01/15/2007: "good samaritan, but on the clock"
This morning I was greeted by very ugly commuting weather: freezing rain had come during the night, and ice pellets were falling. After attempting my usual back-road route, I detoured onto the highway in the hopes of finding somewhat better conditions.
The conditions were not bad, and I certainly didn't have any of the sphincter-exercising moments that I've had on previous icier days. The lady in front of me, however, was not so lucky. I watched as her van fishtailed to the left, kept on arcing clockwise, and witnessed her plunge into the ditch facing backwards, with her vehicle coming to rest on its side. I put on my 4-way flashers, stopped, got out and called 911.
A transport truck also stopped, and its driver ran over to make sure the van's driver was OK while I called in fire and ambulance. After figuring out exactly where on the highway we were, fire and ambulance crews were on their way. The trucker and I then tried briefly to right the vehicle, but it was simply too far over and too heavy. Having determined that the driver was indeed uninjured and fine (save for the fact that she was sitting at what looked to be an uncomfortable angle), I wasn't really sure what more I could do. And very sadly, time started weighing on my mind.
Being on contract, I am always on the clock. Until I actually get to work in the morning, I am focused on getting there and putting my time in. I no longer take lunches (and haven't for about 2 years now) because that's an extra 2.5 hours per week I can bill. I can eat at my desk and work.
So I'm standing in the dark next to a slushy highway, with ice pellets stinging my naked scalp, and am starting to feel the need to get back in the car so I can get to work. How stupid is that?!? I could have stayed another 10 minutes to make sure fire and ambulance got there OK, and that wouldn't have cost me anything significant. Heck, let's call it for what it is - it would have been a PALTRY loss, in the grand scheme of things.
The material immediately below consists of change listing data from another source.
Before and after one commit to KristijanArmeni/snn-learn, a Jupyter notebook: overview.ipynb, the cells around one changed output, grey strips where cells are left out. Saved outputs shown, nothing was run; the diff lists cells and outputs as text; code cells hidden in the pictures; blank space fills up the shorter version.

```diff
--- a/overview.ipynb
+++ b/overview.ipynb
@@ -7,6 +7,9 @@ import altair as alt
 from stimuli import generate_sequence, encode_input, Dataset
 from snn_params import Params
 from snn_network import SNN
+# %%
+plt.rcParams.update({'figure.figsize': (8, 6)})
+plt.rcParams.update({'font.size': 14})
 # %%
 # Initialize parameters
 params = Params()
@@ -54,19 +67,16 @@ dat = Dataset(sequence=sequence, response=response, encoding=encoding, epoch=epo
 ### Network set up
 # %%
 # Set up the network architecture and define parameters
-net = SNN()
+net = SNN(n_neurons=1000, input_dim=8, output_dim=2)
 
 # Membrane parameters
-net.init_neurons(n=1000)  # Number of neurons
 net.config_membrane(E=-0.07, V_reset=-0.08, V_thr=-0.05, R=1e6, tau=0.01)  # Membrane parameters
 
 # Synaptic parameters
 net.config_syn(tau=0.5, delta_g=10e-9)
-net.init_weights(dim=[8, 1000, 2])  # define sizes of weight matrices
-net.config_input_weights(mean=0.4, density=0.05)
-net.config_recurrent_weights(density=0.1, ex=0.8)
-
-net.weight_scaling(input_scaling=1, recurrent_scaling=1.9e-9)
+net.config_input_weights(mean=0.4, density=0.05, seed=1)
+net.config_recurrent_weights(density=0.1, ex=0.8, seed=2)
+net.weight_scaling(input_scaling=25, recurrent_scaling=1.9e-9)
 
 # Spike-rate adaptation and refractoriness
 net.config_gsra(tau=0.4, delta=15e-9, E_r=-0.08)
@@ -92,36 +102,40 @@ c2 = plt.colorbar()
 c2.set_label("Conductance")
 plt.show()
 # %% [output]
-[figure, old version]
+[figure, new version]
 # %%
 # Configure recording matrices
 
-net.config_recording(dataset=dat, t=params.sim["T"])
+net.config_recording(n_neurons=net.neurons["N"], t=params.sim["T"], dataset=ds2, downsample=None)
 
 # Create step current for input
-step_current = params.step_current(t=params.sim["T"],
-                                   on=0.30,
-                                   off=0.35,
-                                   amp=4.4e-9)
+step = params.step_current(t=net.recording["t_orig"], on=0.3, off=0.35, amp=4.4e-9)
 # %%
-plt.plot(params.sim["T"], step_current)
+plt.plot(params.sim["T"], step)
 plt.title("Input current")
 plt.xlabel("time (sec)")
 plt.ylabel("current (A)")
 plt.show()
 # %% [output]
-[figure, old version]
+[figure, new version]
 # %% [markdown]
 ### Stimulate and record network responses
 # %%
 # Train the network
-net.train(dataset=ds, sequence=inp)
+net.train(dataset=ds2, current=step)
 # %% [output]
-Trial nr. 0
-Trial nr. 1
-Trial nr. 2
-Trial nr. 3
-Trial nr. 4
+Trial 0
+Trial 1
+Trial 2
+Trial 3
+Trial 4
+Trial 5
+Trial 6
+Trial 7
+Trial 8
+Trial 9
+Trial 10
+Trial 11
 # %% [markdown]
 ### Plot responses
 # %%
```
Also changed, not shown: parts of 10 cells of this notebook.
I lose many times more each time I have an interview, and I do it gladly.
The need to leave grew, the trucker was staying, so I hopped back in the car and drove off, not even 10 minutes off schedule. I saw the fire trucks and ambulances coming out to find the accident, so I knew that everyone was in good hands (and that had I stayed until their arrival it would have cost me all of about 3 more minutes). Even before getting to work, I realized how stupid this urge to get to work is. I would have cost me next to nothing to stay. But I'm "on the clock" - I have to get to work. Stupid.
If there is a next time, I'm just going to really try to just eat the time loss. And I'm going to continue seeking full-time work with flexible hours, such that I don't feel the pressing need to be somewhere within a 15-minute window. More on that later - maybe a big tangential announcement tomorrow.